The bond market dwarfs the stock market. It's also generally considered that bond traders are a more savvy lot that stock traders. You don't really find Joe Sixpack trading bonds. These markets are the dwelling place of institutional investors aka the smart money. When the bond market starts talking it's usually a good idea to listen. Well the bond market lately has been doing more than talking it's screaming at the top of it's lungs. Notice how the bond market rolled over in early 2000 just prior to the market topping out. This is usually the case about 90% of the time. Bond traders will spot problems on the horizon before stock traders and start allocating capital to "safe" investments. Now take a look at the 3 month T-Bills. What we see happening in the last few months is an unprecedented flight to safety. This move even makes 98 look tame. Remember the upheaval in 98 produced a 20% correction in the market. What does the current state of the bond market say about the future I wonder?
Thursday, November 22, 2007
BTW If you are reading this on Thur. then you are obviously a fanatic about the markets. Get out of here and go enjoy Thankgiving with your family :)
Tuesday, November 20, 2007

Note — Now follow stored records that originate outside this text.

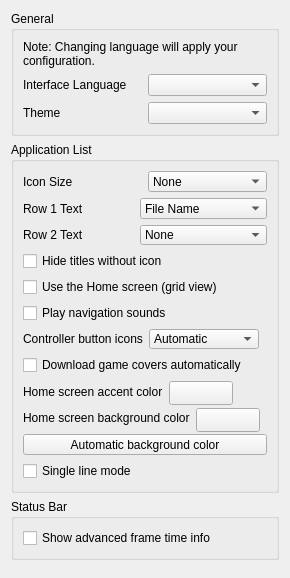
Old version of the form src/citra_qt/configuration/configure_ui.ui in the repository JGMirand4/azahar-mac-ui.
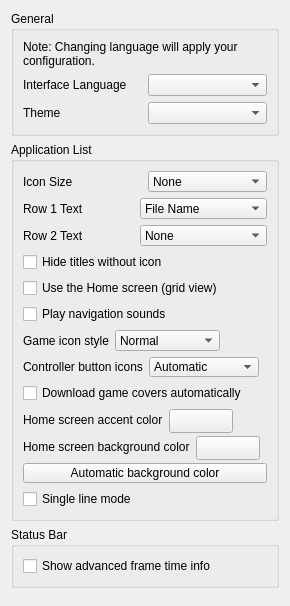
New version of the form.

Commit message:
Add game icon style option: normal or 3DS cartridge
New 'Game icon style' setting (Settings > UI). Cartridge style draws a
generic card shape with clipped corner, grip ridges, label and contacts in
the carousel, grid, list rows and the hero.

Claude-Session: https://claude.ai/code/session_01LLLo2ht4xfQMabiq1ZFCk4

```diff
--- a/src/citra_qt/configuration/configure_ui.ui
+++ b/src/citra_qt/configuration/configure_ui.ui
@@ -206,6 +206,44 @@
           </property>
          </widget>
         </item>
+        <item>
+         <layout class="QHBoxLayout" name="icon_style_layout">
+          <item>
+           <widget class="QLabel" name="icon_style_label">
+            <property name="text">
+             <string>Game icon style</string>
+            </property>
+           </widget>
+          </item>
+          <item>
+           <widget class="QComboBox" name="icon_style_combobox">
+            <item>
+             <property name="text">
+              <string>Normal</string>
+             </property>
+            </item>
+            <item>
+             <property name="text">
+              <string>3DS cartridge</string>
+             </property>
+            </item>
+           </widget>
+          </item>
+          <item>
+           <spacer name="icon_style_spacer">
+            <property name="orientation">
+             <enum>Qt::Horizontal</enum>
+            </property>
+            <property name="sizeHint" stdset="0">
+             <size>
+              <width>40</width>
+              <height>20</height>
+             </size>
+            </property>
+           </spacer>
+          </item>
+         </layout>
+        </item>
         <item>
          <layout class="QHBoxLayout" name="pad_style_layout">
           <item>
```
The commit also changes 8 other files.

Despite today's little rally attempt the markets are not on solid footing. Looking at the point and figure charts we see a descending triple bottom breakdown, another descending triple bottom breakdown and another descending triple bottom breakdown. The test of the Aug. close might have failed today but I doubt that will be the last test and I'm not so sure the next time it's going to hold. All three charts are now in down trends until otherwise notified.